In a book I wrote a few years ago called “Flyover Country,” I told the story of the Class of 1969 and its students. The class produced doctors, lawyers, business people, and educators. It also produced criminals and con men. Many from the class died way too young. See

Most importantly to me, Lincoln High School sculpted me. It took a cocky kid from Colorado who wanted to be anywhere but South Dakota and made him into young man with an appreciation for people who didn’t complain about 100 inches of snow every winter or the vagaries of how the world treated them. If there was a job to do, it got done. If there was a neighbor to help, it got done. If there was a problem to fix, it got done.

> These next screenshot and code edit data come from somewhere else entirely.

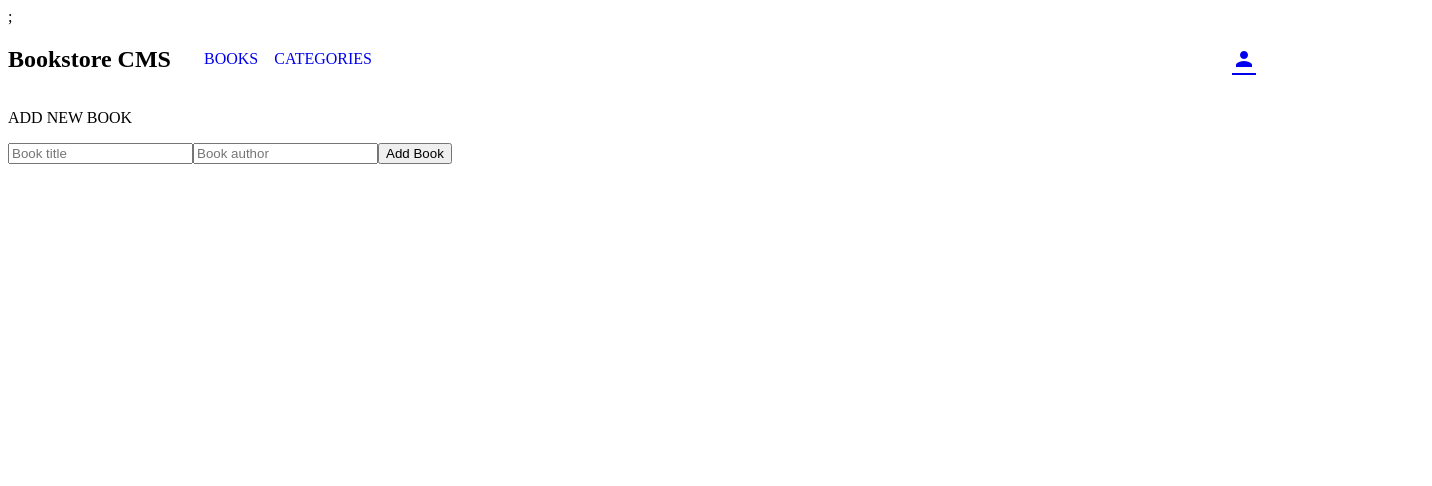
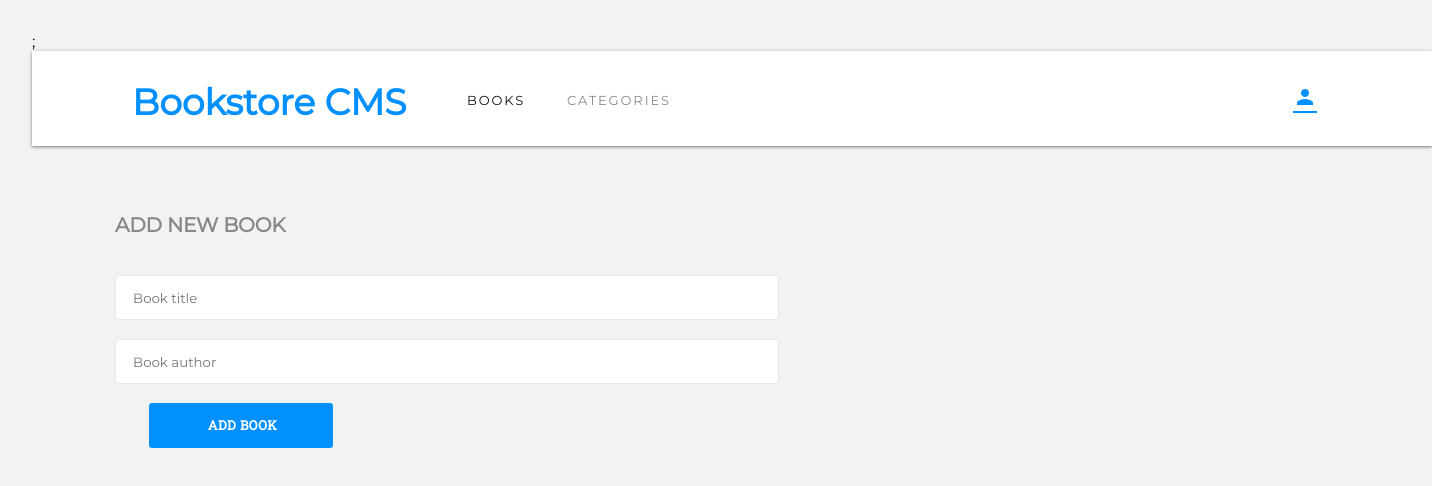
Before and after one commit to Kevin-Mena/bookstore-app, a React (Create React App) app: page / in a window 1280 px wide. Shown: the top 486 px of the page, 1432 px wide, since content can reach past the window. Built offline with nearby package versions, Linux system fonts and the light colour scheme; no server answers.

Commit message:
Add styling

```diff
--- a/src/components/AddBook/addbook.js
+++ b/src/components/AddBook/addbook.js
@@ -23,7 +23,7 @@ const AddBook = () => {
 
   return (
     <form onSubmit={submitHandler}>
-      <p>ADD NEW BOOK</p>
+      <p className="form-title">ADD NEW BOOK</p>
       <input
         type="text"
         name="title"
@@ -38,8 +38,8 @@ const AddBook = () => {
         onChange={(e) => setAuthor(e.target.value)}
         placeholder="Book author"
       />
-      <button type="submit" className="btn-submit">
-        Add Book
+      <button type="submit" className="btn-submit" id="btn-add">
+        <p className="btn-info">ADD BOOK</p>
       </button>
     </form>
   );
--- a/src/components/Books/Books.js
+++ b/src/components/Books/Books.js
@@ -1,7 +1,7 @@
-import React from 'react';
-import PropTypes from 'prop-types';
-import { useDispatch } from 'react-redux';
-import { deleteBook } from '../../features/books/booksSlice';
+import React from "react";
+import PropTypes from "prop-types";
+import { useDispatch } from "react-redux";
+import { deleteBook } from "../../features/books/booksSlice";
 
 const Books = ({ id, title, author }) => {
   const dispatch = useDispatch();
@@ -18,22 +18,31 @@ const Books = ({ id, title, author }) => {
 
   return (
     <div>
-      <ul>
-        <li>
-          Title:
-          {title}
-        </li>
-
-        <li>
-          Author:
-          {author}
-        </li>
-        <button type="button">Comment</button>
-        <button type="button" className="remove" onClick={deleteHandler}>
-          Remove
-        </button>
-        <button type="button">Edit</button>
-      </ul>
+      <div className="book-container">
+        <div className="details">
+          <li className="book-title">{title}</li>
+          <li className="book-author">{author}</li>
+          <div className="btn-group">
+            <button type="button" className="btn-comment">
+              Comment
+            </button>
+            <button
+              type="button"
+              className="btn-remove"
+              onClick={deleteHandler}
+            >
+              Remove
+            </button>
+            <button type="button" className="btn-edit">
+              Edit
+            </button>
+          </div>
+        </div>
+        <div className="progress"></div>
+      </div>
+      <div className="chapters">
+        <h1>bla</h1>
+      </div>
     </div>
   );
 };
--- a/src/components/Navbar.css
+++ /dev/null
@@ -1,26 +0,0 @@
-.navbar {
-  display: flex;
-}
-
-.navlink {
-  margin-left: 1rem;
-  text-decoration: none;
-}
-
-.nav {
-  display: grid;
-  grid-template-columns: auto auto 1fr;
-  justify-content: center;
-  align-items: center;
-  width: 100%;
-}
-
-.account {
-  display: flex;
-  justify-content: flex-end;
-  margin-right: 1rem;
-}
-
-h1 {
-  width: 180px;
-}
--- a/src/components/Navbar.js
+++ b/src/components/Navbar.js
@@ -1,18 +1,17 @@
 import React from 'react';
 import { NavLink } from 'react-router-dom';
-import './Navbar.css';
 
 const Navbar = () => (
   <>
     <nav className="navbar">
-      <div className="header">
+      <div className="logo">
         <h1>Bookstore CMS</h1>
       </div>
       <div className="nav">
-        <NavLink to="/" className="navlink">
+        <NavLink to="/" className="navlink-books">
           BOOKS
         </NavLink>
-        <NavLink to="/categories" className="navlink">
+        <NavLink to="/categories" className="navlink-categories">
           CATEGORIES
         </NavLink>
         <NavLink to="/account" className="account">
--- /dev/null
+++ b/src/index.css
@@ -0,0 +1,218 @@
+/* PRIMARY GLOBAL FONT */
+@import url('https://fonts.googleapis.com/css2?family=Lato&family=Montserrat&family=Poppins:wght@300;400;500;600;700&display=swap');
+
+/* SECONDARY GLOBAL FONT */
+@import url('https://fonts.googleapis.com/css2?family=Lato&family=Montserrat&family=Poppins:wght@300;400;500;600;700&family=Roboto+Slab&display=swap');
+
+/* *** GLOBAL STYES *** */
+:root {
+    /* shades of primary color */
+    --primary-white-1:#fafafa;
+    --primary-white-2:#ffffff;
+    --primary-blue:#0290ff;
+    --primary-black:#121212;
+    --primary-gray:#888;
+    --secondary-font:'Roboto Slab', serif;
+    /* shades blue color */
+    --clr-blueCool-1:#4386bf;
+    --clr-blueMedium1-2:#307bbe;
+    --clr-blueMedium2-3:#379cf6;
+
+}
+
+/* GLOBAL RESET */
+*,
+::after,
+::before {
+    margin: 0;
+    padding: 0;
+    box-sizing: border-box;
+    font-family: 'Montserrat', sans-serif;
+}
+body {
+    background:rgba(0, 0, 0, 0.05);
+    padding: 2rem;
+}
+/* {* NAVBAR STYLES *} */
+
+.navbar {
+    display: flex;
+    height: 6rem;
+    width: 87.5rem;
+        height: 5.938rem;
+        margin: 0 0 2.375rem;
+        padding: 1.438rem 6.188rem 1.688rem 6.25rem;
+        background-color: var(--primary-white-2);
+        box-shadow: 0 1px 3px rgba(0, 0, 0, 0.5);
+
+}
+
+.navlink-books{
+    width: 3.688rem;
+        height: 1rem;
+        margin: 1.125rem 2.563rem 0.688rem 0;
+        font-size: 0.813rem;
+        font-weight: normal;
+        font-stretch: normal;
+        font-style: normal;
+        line-height: normal;
+        letter-spacing: 1.9px;
+        color: var(--primary-black);
+        text-decoration: none;
+        margin-left: 3rem;
+}
+.navlink-categories {
+        width: 3.688rem;
+        height: 1rem;
+        margin: 1.125rem 2.563rem 0.688rem 0;
+        font-size: 0.813rem;
+        opacity: 0.5;
+        font-weight: normal;
+        font-stretch: normal;
+        font-style: normal;
+        line-height: normal;
+        letter-spacing: 1.9px;
+        color: var(--primary-black);
+        text-decoration: none;
+}
+
+.nav {
+    display: grid;
+    grid-template-columns: auto auto 1fr;
+    justify-content: center;
+    align-items: center;
+    width: 100%;
+}
+
+.account {
+    display: flex;
+    justify-content: flex-end;
+    margin-right: 1rem;
+
+        color: var(--primary-blue);
+}
+
+
+.logo {
+
+    width: 15rem;
+    height: 2.313rem;
+    margin: 0.375rem 2.938rem 0.125rem 0;
+    font-size: 1.5rem;
+    font-weight: bold;
+    font-stretch: normal;
+    font-style: normal;
+    line-height: normal;
+    letter-spacing: normal;
+    color: var(--primary-blue);
+    white-space: nowrap;
+
+}
+
+/* FORM */
+form {
+    display: flex;
+    flex-direction: column;
+    justify-content: center;
+    width: 86.333%;
+    margin: 0 auto;
+}
+.form-title {
+    width: 10.875rem;
+        height: 1.5rem;
+        margin: 1.813rem 32.75rem 1.188rem 0;
+        font-size: 1.25rem;
+        font-weight: bold;
+        font-stretch: normal;
+        font-style: normal;
+        line-height: normal;
+        letter-spacing: -0.18px;
+        color: var(--primary-gray);
+
+}
+#btn-add {
+    width: 11.5rem;
+        height: 2.813rem;
+        margin: 1.188rem 0 0 2.125rem;
+        padding: 0.801rem 1.188rem 0.886rem 1.375rem;
+        border-radius: 3px;
+        background-color: var(--primary-blue);
+         letter-spacing: 0.5px;
+        text-align: center;
+        border: none;
+        color: var(--primary-white-2);
+}
+.btn-info {
+    width: 8.938rem;
+    font-stretch: normal;
+        font-style: normal;
+        letter-spacing: 0.5px;
+        line-height: normal;
+        height: 1.125rem;
+        font-weight: bold;
+        font-family: var(--secondary-font);
+        text-align: center;
+        font-size: 0.813rem;
+        color: var(--primary-white-2);
+}
+input {
+    width: 41.5rem;
+        height: 2.813rem;
+        margin: 1.188rem 2.125rem 0 0;
+        padding: 0.813rem 30.688rem 0.813rem 1.063rem;
+        border-radius: 4px;
+        border: solid 1px #e8e8e8;
+        background-color: var(--primary-white-2);
+
+}
+
+/* BOOK DETAILS */
+.book-container {
+
+}
+.book-title {
+    width: 12.313rem;
+        height: 1.813rem;
+        margin: 0.188rem 20.188rem 0 0;
+        font-family: var(--secondary-font);
+        font-size: 1.375rem;
+        font-weight: bold;
+        font-stretch: normal;
+        font-style: normal;
+        line-height: normal;
+        letter-spacing: -0.2px;
+        color: var(--primary-black);
+        white-space: nowrap;
+        list-style: none;
+}
+.book-author {
+    width: 6.688rem;
+        height: 1.188rem;
+        margin: 0.15rem 0 1.333rem;
+        font-family: var(--secondary-font);
+        font-size: 0.875rem;
+        font-weight: 300;
+        font-stretch: normal;
+        font-style: normal;
+        line-height: normal;
+        letter-spacing: normal;
+        color: var(--clr-blueCool-1);
+        list-style: none;
+}
+.btn-comment,
+.btn-remove,
+.btn-edit {
+    width: 1.688rem;
+        height: 1.188rem;
+        margin-right: 3.833rem;
+        font-family: var(--secondary-font);
+        font-size: 0.875rem;
+        font-weight: 300;
+        font-stretch: normal;
+        font-style: normal;
+        line-height: normal;
+        letter-spacing: normal;
+        border: none;
+        color: var(--clr-blueCool-1);
+}
+/* CIRCLES */
--- a/src/index.js
+++ b/src/index.js
@@ -2,6 +2,7 @@ import React from 'react';
 import ReactDOM from 'react-dom';
 import { Provider } from 'react-redux';
 import App from './App';
+import './index.css';
 import store from './features/store';
 
 ReactDOM.render(
```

I learned a lot about life in my three years in South Dakota. I learned about friendship and kindness. I learned about truth and trust. I learned about community and caring.

No excuses! No complaints! That’s what I learned in South Dakota; lessons I still hold dear today.

It’s also wonderful spending time with folks from flyover country. I saw an old friend, former U.S. Senator Jim Abourezk, a longtime liberal. He is an original. He and I don’t agree on much. But we can talk about politics as a discussion rather than an argument.

Screen Shot 2017-09-23 at 4.09.33 PM
Former U.S. Senator Jim Abourezk (right) and I have some apple pie in Sioux Falls, South Dakota.

I even saw a man with a T-shirt for Reagan-Bush in 1984 at a diner in Sioux Falls. Imagine wearing one of those outside of flyover country! It was a reinvigorating visit that will help me deal with the insanity of urban politics in Philadelphia.

Here is an added bonus. My cover of Light My Fire at the induction of the Iowa Rock ‘n’ Roll Hall of Fame: